[SUPPLIED MATERIAL]
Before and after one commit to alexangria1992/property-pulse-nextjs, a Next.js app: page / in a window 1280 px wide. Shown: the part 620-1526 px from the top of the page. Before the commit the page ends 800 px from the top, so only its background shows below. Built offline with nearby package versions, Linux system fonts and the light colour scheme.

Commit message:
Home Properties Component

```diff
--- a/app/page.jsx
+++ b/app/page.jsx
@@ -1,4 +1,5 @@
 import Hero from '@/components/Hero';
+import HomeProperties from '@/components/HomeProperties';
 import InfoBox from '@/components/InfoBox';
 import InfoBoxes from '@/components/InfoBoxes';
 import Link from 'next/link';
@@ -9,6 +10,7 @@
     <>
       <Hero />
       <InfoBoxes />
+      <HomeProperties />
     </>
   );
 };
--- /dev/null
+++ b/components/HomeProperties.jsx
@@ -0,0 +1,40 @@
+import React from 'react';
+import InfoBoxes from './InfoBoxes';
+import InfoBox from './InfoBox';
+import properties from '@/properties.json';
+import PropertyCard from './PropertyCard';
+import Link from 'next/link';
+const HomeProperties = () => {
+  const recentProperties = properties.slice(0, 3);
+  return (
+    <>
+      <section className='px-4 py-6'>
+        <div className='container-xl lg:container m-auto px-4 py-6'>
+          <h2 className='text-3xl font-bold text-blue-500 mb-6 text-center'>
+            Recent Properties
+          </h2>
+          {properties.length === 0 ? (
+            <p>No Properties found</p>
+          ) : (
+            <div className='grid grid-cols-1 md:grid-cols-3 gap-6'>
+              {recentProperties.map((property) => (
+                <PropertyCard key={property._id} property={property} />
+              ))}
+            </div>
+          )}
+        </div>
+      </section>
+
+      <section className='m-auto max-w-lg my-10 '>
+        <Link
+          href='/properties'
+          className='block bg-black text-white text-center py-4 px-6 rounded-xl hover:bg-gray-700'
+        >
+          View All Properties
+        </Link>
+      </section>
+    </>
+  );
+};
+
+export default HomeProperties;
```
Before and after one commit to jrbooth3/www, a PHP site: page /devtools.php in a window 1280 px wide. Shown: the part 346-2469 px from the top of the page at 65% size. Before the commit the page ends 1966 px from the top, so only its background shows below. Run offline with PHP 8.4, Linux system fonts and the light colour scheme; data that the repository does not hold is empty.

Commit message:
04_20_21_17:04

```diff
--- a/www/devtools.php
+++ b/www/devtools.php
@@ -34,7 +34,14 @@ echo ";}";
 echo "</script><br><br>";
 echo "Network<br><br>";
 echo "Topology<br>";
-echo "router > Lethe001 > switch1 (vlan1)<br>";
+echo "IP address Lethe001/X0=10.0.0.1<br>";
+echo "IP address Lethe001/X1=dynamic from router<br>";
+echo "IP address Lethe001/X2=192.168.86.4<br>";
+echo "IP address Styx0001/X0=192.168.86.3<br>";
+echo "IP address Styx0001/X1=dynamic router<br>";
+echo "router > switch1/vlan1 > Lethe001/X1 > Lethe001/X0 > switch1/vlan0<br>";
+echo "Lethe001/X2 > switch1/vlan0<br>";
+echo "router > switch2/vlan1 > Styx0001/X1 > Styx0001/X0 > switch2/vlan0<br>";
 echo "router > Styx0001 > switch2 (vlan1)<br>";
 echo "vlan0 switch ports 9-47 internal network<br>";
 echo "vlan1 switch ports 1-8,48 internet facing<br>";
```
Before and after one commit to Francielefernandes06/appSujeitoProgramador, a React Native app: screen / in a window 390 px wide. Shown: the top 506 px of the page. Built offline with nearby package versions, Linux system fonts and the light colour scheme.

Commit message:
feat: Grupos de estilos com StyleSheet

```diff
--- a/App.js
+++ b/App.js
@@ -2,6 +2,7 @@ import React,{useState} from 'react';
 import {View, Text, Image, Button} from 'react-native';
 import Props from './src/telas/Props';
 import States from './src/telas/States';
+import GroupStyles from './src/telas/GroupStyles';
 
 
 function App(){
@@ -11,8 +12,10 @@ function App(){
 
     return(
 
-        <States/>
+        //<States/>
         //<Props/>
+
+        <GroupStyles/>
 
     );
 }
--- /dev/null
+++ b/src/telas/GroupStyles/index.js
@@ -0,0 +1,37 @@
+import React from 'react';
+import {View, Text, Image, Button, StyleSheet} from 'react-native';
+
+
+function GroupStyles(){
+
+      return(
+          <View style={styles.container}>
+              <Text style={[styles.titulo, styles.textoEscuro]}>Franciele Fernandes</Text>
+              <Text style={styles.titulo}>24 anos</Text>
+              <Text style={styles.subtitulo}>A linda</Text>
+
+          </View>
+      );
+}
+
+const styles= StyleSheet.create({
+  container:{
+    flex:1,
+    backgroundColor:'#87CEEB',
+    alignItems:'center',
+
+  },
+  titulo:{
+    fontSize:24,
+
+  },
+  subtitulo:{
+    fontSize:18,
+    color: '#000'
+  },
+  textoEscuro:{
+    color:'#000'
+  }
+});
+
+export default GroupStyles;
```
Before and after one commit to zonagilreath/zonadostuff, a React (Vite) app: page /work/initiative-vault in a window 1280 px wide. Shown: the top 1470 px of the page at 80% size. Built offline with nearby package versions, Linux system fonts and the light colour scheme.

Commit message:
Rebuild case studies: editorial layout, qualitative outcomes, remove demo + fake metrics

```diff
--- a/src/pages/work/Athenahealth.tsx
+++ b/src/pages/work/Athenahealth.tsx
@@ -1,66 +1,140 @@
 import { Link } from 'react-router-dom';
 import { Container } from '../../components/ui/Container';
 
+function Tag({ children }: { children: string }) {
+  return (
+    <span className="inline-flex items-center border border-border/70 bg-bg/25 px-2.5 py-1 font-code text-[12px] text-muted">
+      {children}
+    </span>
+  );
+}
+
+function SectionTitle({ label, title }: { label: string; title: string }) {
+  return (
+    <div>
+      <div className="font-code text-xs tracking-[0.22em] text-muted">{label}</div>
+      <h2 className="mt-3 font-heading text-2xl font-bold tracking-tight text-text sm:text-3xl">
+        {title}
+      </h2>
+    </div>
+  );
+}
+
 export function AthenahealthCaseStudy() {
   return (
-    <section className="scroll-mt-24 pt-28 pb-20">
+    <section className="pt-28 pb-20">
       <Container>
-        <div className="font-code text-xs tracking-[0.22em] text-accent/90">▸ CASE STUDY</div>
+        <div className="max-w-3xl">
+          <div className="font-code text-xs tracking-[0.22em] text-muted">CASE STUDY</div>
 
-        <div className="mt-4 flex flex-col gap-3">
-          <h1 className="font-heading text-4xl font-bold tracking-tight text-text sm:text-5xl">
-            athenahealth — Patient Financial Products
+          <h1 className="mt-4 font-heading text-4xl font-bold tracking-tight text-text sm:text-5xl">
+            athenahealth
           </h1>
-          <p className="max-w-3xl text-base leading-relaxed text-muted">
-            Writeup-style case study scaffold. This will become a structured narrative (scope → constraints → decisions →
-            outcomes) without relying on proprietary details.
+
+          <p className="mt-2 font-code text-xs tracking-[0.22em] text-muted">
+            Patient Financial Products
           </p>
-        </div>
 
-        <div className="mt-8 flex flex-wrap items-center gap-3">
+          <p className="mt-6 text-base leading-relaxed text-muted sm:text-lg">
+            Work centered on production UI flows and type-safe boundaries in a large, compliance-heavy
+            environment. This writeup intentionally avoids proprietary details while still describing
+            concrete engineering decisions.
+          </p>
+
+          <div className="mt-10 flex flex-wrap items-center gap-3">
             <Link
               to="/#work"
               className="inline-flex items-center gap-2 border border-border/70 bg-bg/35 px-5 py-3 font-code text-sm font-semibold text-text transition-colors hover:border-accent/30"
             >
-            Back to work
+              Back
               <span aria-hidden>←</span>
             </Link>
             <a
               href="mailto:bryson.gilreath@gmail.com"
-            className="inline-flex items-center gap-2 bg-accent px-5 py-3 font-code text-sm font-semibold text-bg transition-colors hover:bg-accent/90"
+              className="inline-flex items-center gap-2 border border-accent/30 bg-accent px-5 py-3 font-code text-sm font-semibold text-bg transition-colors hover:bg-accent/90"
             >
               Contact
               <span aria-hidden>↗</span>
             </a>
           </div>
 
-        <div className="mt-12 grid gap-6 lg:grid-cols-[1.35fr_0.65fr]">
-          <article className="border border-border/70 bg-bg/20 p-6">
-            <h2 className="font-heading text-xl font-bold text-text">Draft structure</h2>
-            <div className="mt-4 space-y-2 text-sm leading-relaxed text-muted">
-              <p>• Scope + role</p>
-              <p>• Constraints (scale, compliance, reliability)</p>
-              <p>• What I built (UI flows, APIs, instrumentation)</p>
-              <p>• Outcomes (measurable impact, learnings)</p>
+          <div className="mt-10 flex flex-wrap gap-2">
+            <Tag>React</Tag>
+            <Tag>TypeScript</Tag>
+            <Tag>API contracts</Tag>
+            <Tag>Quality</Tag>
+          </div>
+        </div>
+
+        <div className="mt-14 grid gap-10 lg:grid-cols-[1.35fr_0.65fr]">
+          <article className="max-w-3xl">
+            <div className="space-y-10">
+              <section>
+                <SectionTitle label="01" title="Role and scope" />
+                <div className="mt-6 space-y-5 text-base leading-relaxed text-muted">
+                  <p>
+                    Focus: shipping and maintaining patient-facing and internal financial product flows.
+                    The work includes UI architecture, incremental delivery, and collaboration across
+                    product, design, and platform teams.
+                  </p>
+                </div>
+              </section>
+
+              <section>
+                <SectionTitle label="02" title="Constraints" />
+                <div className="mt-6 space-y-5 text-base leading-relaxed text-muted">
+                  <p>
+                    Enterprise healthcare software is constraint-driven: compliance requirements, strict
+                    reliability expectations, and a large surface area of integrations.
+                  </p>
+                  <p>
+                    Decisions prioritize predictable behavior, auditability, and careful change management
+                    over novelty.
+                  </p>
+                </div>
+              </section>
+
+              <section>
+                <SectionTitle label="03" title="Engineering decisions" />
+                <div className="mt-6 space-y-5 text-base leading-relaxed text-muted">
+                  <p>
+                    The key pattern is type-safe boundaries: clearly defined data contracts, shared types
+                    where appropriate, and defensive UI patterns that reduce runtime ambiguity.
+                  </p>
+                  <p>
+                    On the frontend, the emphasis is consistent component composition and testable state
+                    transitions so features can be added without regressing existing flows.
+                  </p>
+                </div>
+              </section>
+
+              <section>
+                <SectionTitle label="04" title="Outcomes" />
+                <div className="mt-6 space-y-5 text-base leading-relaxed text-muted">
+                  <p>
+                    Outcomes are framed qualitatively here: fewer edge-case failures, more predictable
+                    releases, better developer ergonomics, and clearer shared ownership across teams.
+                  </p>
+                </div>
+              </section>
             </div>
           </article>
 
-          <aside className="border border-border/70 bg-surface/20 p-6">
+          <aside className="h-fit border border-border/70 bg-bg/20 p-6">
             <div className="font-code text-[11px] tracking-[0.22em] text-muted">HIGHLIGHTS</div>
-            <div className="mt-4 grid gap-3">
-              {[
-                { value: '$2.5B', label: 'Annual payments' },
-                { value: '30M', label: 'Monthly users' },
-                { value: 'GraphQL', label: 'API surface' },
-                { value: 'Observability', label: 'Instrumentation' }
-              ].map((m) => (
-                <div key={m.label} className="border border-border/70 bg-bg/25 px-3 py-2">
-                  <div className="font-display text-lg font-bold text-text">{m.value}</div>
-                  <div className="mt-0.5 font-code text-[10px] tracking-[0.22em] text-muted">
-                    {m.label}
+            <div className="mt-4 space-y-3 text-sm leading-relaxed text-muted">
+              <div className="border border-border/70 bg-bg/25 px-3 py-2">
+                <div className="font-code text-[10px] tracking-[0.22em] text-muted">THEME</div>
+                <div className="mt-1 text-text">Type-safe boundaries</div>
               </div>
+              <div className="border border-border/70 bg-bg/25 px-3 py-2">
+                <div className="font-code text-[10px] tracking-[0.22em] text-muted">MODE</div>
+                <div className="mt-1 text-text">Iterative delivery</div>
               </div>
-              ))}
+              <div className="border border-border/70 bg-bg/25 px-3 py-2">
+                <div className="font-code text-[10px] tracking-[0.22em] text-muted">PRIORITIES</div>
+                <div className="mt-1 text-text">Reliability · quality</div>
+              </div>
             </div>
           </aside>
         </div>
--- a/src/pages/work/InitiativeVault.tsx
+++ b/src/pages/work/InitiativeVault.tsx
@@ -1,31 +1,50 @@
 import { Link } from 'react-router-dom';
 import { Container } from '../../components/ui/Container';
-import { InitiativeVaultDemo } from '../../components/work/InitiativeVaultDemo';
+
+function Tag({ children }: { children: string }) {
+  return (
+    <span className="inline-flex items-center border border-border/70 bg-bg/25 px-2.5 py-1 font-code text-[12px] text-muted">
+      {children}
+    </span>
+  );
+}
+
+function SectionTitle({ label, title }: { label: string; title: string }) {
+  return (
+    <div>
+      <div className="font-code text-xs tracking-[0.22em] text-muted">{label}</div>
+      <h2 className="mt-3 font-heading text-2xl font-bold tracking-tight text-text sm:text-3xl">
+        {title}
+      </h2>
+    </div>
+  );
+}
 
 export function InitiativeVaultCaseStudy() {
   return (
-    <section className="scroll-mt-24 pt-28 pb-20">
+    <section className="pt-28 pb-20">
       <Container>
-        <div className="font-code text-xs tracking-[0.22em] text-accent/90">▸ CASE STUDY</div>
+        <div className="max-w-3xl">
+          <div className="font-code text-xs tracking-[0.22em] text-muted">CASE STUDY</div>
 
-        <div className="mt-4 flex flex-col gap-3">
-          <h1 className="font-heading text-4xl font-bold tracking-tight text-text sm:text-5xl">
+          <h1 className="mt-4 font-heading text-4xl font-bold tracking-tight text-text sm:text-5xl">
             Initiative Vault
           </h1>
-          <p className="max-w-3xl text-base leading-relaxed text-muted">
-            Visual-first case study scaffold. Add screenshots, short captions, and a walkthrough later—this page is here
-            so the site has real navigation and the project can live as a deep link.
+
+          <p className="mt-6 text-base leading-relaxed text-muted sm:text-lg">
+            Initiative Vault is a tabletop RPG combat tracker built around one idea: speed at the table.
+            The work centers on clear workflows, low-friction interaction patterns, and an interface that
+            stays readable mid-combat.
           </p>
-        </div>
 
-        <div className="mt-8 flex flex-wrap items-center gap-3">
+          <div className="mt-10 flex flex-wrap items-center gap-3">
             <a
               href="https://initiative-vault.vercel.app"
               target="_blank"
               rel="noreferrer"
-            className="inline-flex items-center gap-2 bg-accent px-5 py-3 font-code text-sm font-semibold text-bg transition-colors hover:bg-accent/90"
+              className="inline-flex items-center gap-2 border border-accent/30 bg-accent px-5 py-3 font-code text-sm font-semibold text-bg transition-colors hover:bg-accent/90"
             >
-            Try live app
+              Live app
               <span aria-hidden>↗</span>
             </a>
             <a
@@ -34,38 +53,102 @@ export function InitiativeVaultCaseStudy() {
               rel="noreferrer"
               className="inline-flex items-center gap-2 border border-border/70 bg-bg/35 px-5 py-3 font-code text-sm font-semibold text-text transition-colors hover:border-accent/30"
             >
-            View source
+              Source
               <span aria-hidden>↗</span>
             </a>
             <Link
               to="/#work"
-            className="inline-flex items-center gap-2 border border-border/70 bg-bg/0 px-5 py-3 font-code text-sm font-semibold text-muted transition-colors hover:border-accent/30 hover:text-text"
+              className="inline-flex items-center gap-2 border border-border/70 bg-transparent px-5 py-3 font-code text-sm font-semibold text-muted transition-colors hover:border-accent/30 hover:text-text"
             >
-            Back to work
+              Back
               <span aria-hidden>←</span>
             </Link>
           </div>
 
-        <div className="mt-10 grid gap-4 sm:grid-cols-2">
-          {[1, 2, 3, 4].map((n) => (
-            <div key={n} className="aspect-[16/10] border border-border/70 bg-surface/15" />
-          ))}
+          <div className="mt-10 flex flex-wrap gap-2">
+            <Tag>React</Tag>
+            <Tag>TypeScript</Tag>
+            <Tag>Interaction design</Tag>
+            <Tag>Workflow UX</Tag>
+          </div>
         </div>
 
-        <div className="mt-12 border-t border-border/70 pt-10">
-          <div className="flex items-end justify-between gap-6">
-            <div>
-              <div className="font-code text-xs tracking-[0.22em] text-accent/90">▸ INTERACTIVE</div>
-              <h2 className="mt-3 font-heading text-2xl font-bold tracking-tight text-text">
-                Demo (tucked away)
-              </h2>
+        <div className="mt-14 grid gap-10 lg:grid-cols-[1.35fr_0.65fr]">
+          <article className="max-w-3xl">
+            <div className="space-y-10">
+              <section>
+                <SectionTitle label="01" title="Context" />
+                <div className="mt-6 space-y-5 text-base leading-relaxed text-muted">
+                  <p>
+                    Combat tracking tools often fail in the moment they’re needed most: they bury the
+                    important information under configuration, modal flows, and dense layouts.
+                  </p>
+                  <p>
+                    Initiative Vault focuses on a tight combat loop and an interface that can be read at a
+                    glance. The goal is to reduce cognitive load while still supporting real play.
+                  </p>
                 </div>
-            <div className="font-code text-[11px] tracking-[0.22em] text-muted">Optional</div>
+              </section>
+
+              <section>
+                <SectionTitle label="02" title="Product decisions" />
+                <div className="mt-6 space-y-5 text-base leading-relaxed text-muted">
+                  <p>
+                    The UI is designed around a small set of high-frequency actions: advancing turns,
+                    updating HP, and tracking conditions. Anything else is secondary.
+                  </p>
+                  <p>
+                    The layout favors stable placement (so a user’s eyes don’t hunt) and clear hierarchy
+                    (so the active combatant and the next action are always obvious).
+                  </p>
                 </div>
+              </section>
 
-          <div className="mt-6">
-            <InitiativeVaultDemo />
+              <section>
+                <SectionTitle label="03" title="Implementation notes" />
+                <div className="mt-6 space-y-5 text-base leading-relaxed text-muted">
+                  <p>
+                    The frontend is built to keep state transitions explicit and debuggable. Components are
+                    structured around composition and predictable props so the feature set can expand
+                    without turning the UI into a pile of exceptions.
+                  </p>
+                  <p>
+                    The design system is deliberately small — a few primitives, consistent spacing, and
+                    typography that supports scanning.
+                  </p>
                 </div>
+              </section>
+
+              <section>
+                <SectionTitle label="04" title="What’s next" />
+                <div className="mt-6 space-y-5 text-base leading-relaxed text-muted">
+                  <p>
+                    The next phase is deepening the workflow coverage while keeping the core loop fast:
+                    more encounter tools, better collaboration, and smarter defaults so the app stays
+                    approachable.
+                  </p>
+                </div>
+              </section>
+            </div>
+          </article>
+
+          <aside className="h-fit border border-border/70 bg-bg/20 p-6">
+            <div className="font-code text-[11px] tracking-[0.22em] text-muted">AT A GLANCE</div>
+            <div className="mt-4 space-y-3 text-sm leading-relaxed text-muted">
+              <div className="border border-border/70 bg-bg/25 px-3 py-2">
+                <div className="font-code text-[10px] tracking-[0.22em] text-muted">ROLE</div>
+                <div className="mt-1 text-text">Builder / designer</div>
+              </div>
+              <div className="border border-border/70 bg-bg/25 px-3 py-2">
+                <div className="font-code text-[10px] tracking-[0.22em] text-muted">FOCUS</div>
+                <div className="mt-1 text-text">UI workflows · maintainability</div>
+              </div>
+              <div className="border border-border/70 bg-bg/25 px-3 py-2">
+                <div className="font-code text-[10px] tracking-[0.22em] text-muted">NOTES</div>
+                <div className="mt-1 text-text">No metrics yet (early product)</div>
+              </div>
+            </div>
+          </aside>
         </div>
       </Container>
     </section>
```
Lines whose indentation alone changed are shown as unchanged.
[/SUPPLIED MATERIAL]
* WHAT IS NEEDED *
Read the listing. Copy each line that has the word "SectionTitle" in it.

* RESULT OF THIS TASK *
+function SectionTitle({ label, title }: { label: string; title: string }) {
+                <SectionTitle label="01" title="Role and scope" />
+                <SectionTitle label="02" title="Constraints" />
+                <SectionTitle label="03" title="Engineering decisions" />
+                <SectionTitle label="04" title="Outcomes" />
+function SectionTitle({ label, title }: { label: string; title: string }) {
+                <SectionTitle label="01" title="Context" />
+                <SectionTitle label="02" title="Product decisions" />
+                <SectionTitle label="03" title="Implementation notes" />
+                <SectionTitle label="04" title="What’s next" />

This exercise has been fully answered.